Meet Josh Vander Vies, the recipient of the Scholarship for In-House Counsel Living with Disabilities for the 2020 cohort the CCCA's Business Leadership Program for In-House Counsel, which he recently completed. Offered in conjunction with the Rotman School of Management, this is the only program in Canada that provides in-house counsel with the strategic business focus they need to succeed. Participants come from every sector and industry, bringing their unique perspectives and experiences to enrich the learning and networking.
Let's start with an introduction. Can you please tell us a bit about yourself and your work?
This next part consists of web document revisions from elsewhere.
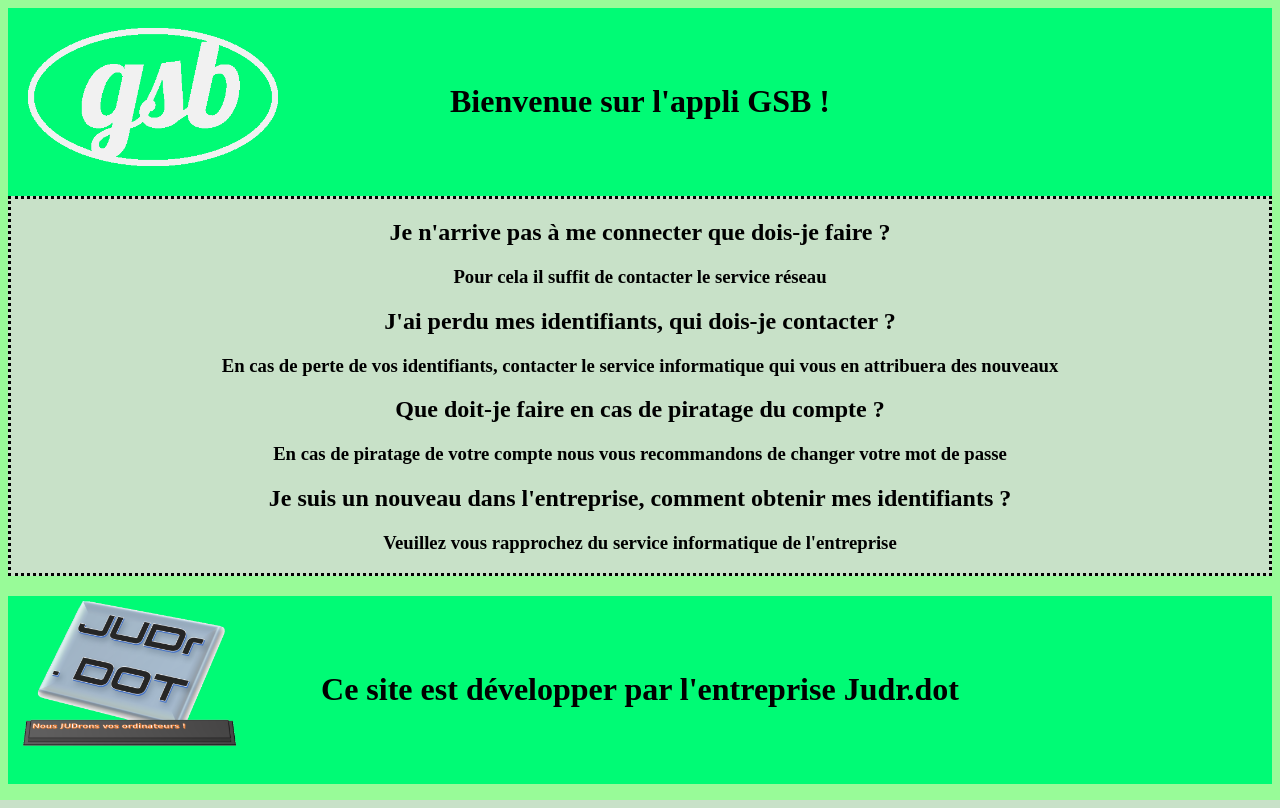
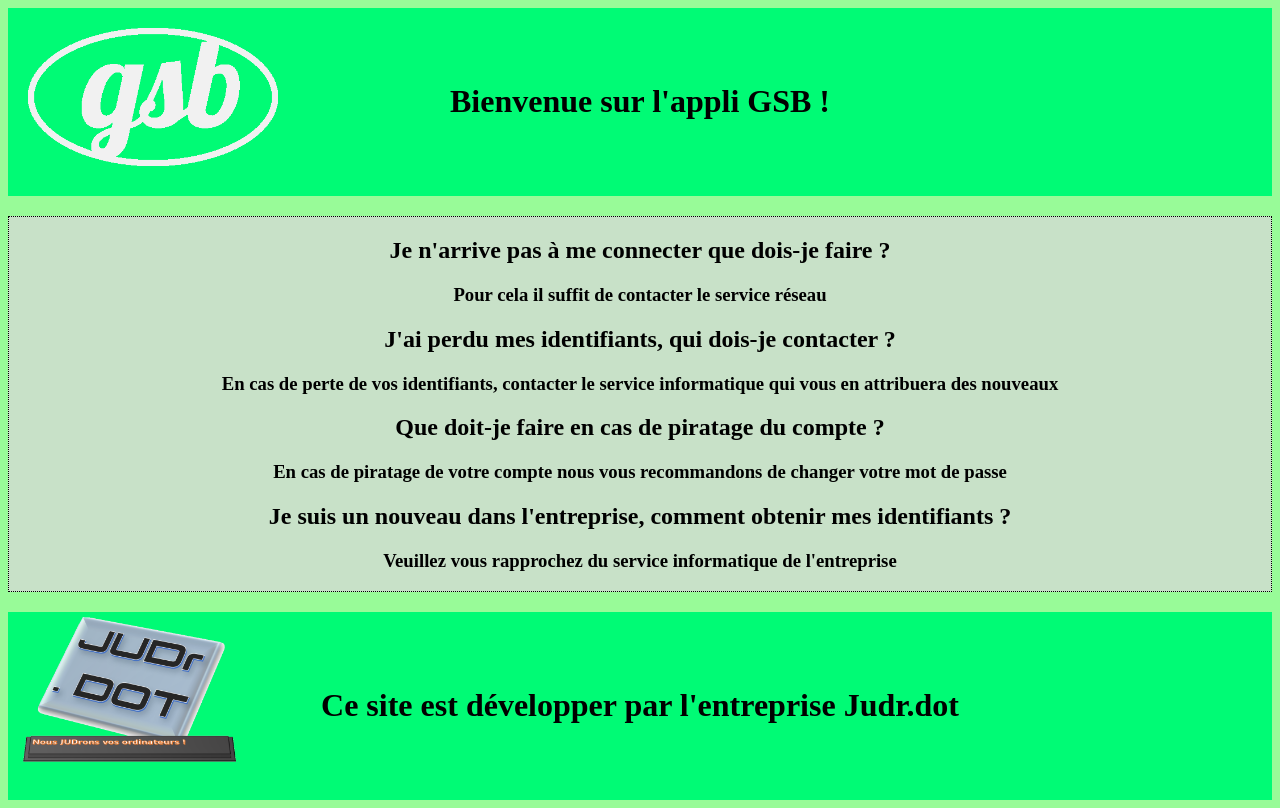
Before and after one commit to killian24000/Maquette_site, a PHP site: page /Page_VISITEUR.php in a window 1280 px wide. Run offline with PHP 8.4, Linux system fonts and the light colour scheme.

Commit message:
Update MaquetteCSS.css

```diff
--- a/CSS/MaquetteCSS.css
+++ b/CSS/MaquetteCSS.css
@@ -110,6 +110,8 @@ body{background-color: palegreen;}
     font-family: Alef;
     background-color: rgb(200, 225, 200);
     border-style: dotted;
+    border-width: 1px;
+    margin-top:20px;
     margin-bottom: 20px;
 }
 @font-face {
```
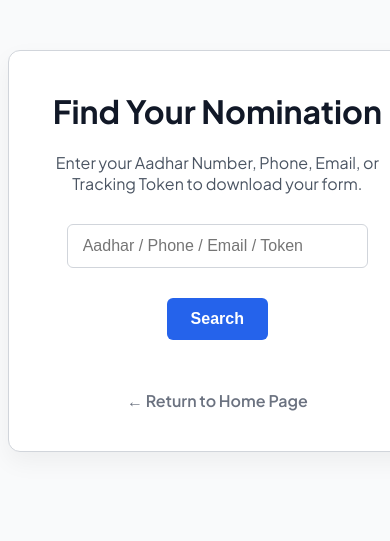
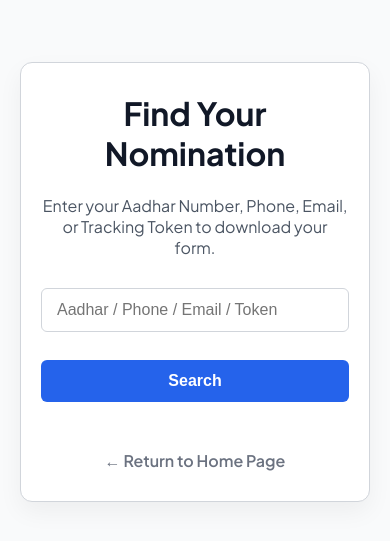
Before and after one commit to lovnishverma/futureskillsprime, a Flask app: page /search in a window 390 px wide. Shown: the top 541 px of the page. Run offline with Flask 3, Linux system fonts and the light colour scheme.

Commit message:
style: Make search page mobile responsive with viewport tag and flexible widths

```diff
--- a/templates/search.html
+++ b/templates/search.html
@@ -2,19 +2,25 @@
 <html lang="en">
 <head>
     <meta charset="UTF-8">
+    <meta name="viewport" content="width=device-width, initial-scale=1.0">
     <title>Search Your Nomination</title>
     <link href="https://fonts.googleapis.com/css2?family=Plus+Jakarta+Sans:wght@400;600;700&display=swap" rel="stylesheet">
     <style>
-        body { font-family: 'Plus Jakarta Sans', sans-serif; text-align: center; margin-top: 50px; margin-bottom: 50px; background-color: #f9fafb; color: #1f2937; }
-        .search-box { border: 1px solid #d1d5db; padding: 40px; display: inline-block; border-radius: 12px; background-color: #ffffff; box-shadow: 0 10px 25px rgba(0, 0, 0, 0.05); max-width: 550px; width: 90%; }
-        .input-field { padding: 12px 15px; width: 80%; border: 1px solid #d1d5db; border-radius: 6px; font-size: 1em; margin-bottom: 20px; outline: none; transition: border-color 0.2s; }
+        body { font-family: 'Plus Jakarta Sans', sans-serif; text-align: center; margin: 0; padding: 20px; background-color: #f9fafb; color: #1f2937; }
+        .search-box { border: 1px solid #d1d5db; padding: 30px 20px; display: inline-block; border-radius: 12px; background-color: #ffffff; box-shadow: 0 10px 25px rgba(0, 0, 0, 0.05); width: 100%; max-width: 550px; box-sizing: border-box; margin-top: 5vh; }
+        .input-field { padding: 12px 15px; width: 100%; border: 1px solid #d1d5db; border-radius: 6px; font-size: 1em; margin-bottom: 20px; outline: none; transition: border-color 0.2s; box-sizing: border-box; }
         .input-field:focus { border-color: #2563eb; }
-        .btn { display: inline-block; padding: 12px 24px; margin: 10px 5px; background: #2563eb; color: white; text-decoration: none; border-radius: 6px; font-weight: 600; transition: all 0.2s; border: none; cursor: pointer; font-size: 1em; }
+        .btn { display: inline-block; padding: 12px 24px; margin: 8px 0; width: 100%; box-sizing: border-box; background: #2563eb; color: white; text-decoration: none; border-radius: 6px; font-weight: 600; transition: all 0.2s; border: none; cursor: pointer; font-size: 1em; text-align: center; }
         .btn:hover { background: #1d4ed8; transform: translateY(-1px); }
         .btn-outline { background: transparent; color: #2563eb; border: 2px solid #2563eb; }
         .btn-outline:hover { background: #eff6ff; color: #1d4ed8; }
-        .alert { background: #fee2e2; color: #991b1b; padding: 15px; border-radius: 6px; margin-bottom: 20px; font-weight: 600; }
-        .result-box { margin-top: 30px; padding: 25px; background-color: #eff6ff; border: 2px dashed #93c5fd; border-radius: 12px; text-align: left; }
+        .alert { background: #fee2e2; color: #991b1b; padding: 15px; border-radius: 6px; margin-bottom: 20px; font-weight: 600; word-break: break-word; }
+        .result-box { margin-top: 30px; padding: 20px; background-color: #eff6ff; border: 2px dashed #93c5fd; border-radius: 12px; text-align: left; overflow-wrap: break-word; }
+
+        @media (min-width: 480px) {
+            .search-box { padding: 40px; }
+            .btn { width: auto; margin: 10px 5px; }
+        }
     </style>
 </head>
 <body>
@@ -70,9 +76,9 @@
                         </div>
 
                         <div id="sign-draw-box-{{ loop.index }}" style="display: none;">
-                            <canvas id="sign-canvas-{{ loop.index }}" width="300" height="150" style="border: 2px dashed #d1d5db; border-radius: 6px; background: #f9fafb; cursor: crosshair; touch-action: none;"></canvas>
+                            <canvas id="sign-canvas-{{ loop.index }}" width="300" height="150" style="border: 2px dashed #d1d5db; border-radius: 6px; background: #f9fafb; cursor: crosshair; touch-action: none; max-width: 100%;"></canvas>
                             <br>
-                            <button type="button" class="btn btn-outline" style="padding: 6px 12px; font-size: 0.9em;" onclick="window['clearCanvas{{ loop.index }}']()">Clear Signature</button>
+                            <button type="button" class="btn btn-outline" style="padding: 6px 12px; font-size: 0.9em; width: auto;" onclick="window['clearCanvas{{ loop.index }}']()">Clear Signature</button>
                             <input type="hidden" name="signature_data" id="signature_data_{{ loop.index }}">
                         </div>
                     </div>
```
Josh: I am a lawyer focused on creating and defending Canadian not-for-profit organizations, charitable status and charitable gifts I work to protect the integrity of sport and the rights of athletes. I work to advance inclusion, accessibility, and support in the Canadian disability community and beyond.
My pre-lawyer life as a professional speaker and now-retired Paralympian, led me to the charitable sector, my current role as in-house counsel to CHIMP: Charitable Impact Foundation (Canada), and keeps me connected to meaningful files in Canadian and international sport.
In the last few years, I founded the Canadian Disability Foundation and was honoured to become a member of the Disability Advisory Group for the federal Minister of Employment, Workforce Development, and Disability Inclusion.
Why did you enrol in the Business Leadership Program for In-House Counsel?
Josh: I enrolled to bring my skills and experience as a not-for-profit lawyer and a sport leader to the next level. In my sport leadership, I wrestle with the systemic issues that enable states like Russia in the anti-doping crisis, abusers like Larry Nassar in the athlete abuse tragedy unfolding across the world, and high-profile newsmakers like FIFA and World Athletics.
In doing so, I have come across few answers. Instead, I see a recurring concept that good governance in sport requires a hybrid application of governance concepts from both the not-for-profit and business worlds. The Business Leadership Program for In-House Counsel was a fantastic bridge for me from my not-for-profit and sport experience to get deep in the weeds of in-house counsel leadership concepts in the business world.
Those concepts will help me keep cultivating high-performance governance with integrity and appropriate risk management in my daily tasks of gift acceptance, gifts to qualified donees, and management of assets such as public and private shares, real estate, and life insurance. After close to a half-century, Canada’s charity sector is finally seeing some much-needed movement towards reform thanks to leaders like Senator Ratna Omidvar. As changes unfold, I will need every iota of knowledge I gained at Rotman in strategy, personal management performance, negotiation, financial literacy and effective communication.
I am particularly eager to apply thinking stimulated in the program on the agent-principal problem to non-share capital corporations – the legal entity of most charities and not-for-profit organizations. After that, it may be time to tackle the incredibly difficult concept of effective charitable activities and their monitoring. This is critical both for the passionate philanthropist who wants to do good in the world, and for the business that wants to steward its stakeholders, reinforce its corporate integrity and chase sustainability.
How did you feel being awarded the Scholarship for In-House Counsel Living with Disabilities for this cohort?
Josh: I was honoured to receive the scholarship. An electric wheelchair user born without much of my arms and legs, I have more experience than most in identifying individual and collective disability issues and knowing when to engage each.
I have no choice but to contribute my disability experience to the critical and ongoing recognition of diversity. Diversity is not simply a right thing to have on leadership teams and in organizations; it is a performance indicator.
I think we are still quite far away from finding answers to the questions raised each time we are reminded of the extreme difficulties faced by equity deserving groups. Many of those barriers were carefully and deliberately built over centuries. When the burden of shouldering this struggle as a representative of all disabled people invariably gets to me, I remember the teachings of tennis legend Billie Jean King: pressure is a privilege.
What is the best advice you have ever gotten?
Josh: My dad passed along NCAA basketball coach John Wooden’s fundamentally powerful advice to me many times: “Do not let what you cannot do interfere with what you can do.”
Find out more about the CCCA's Business Leadership Program for In-House Counsel, including upcoming dates and deadlines.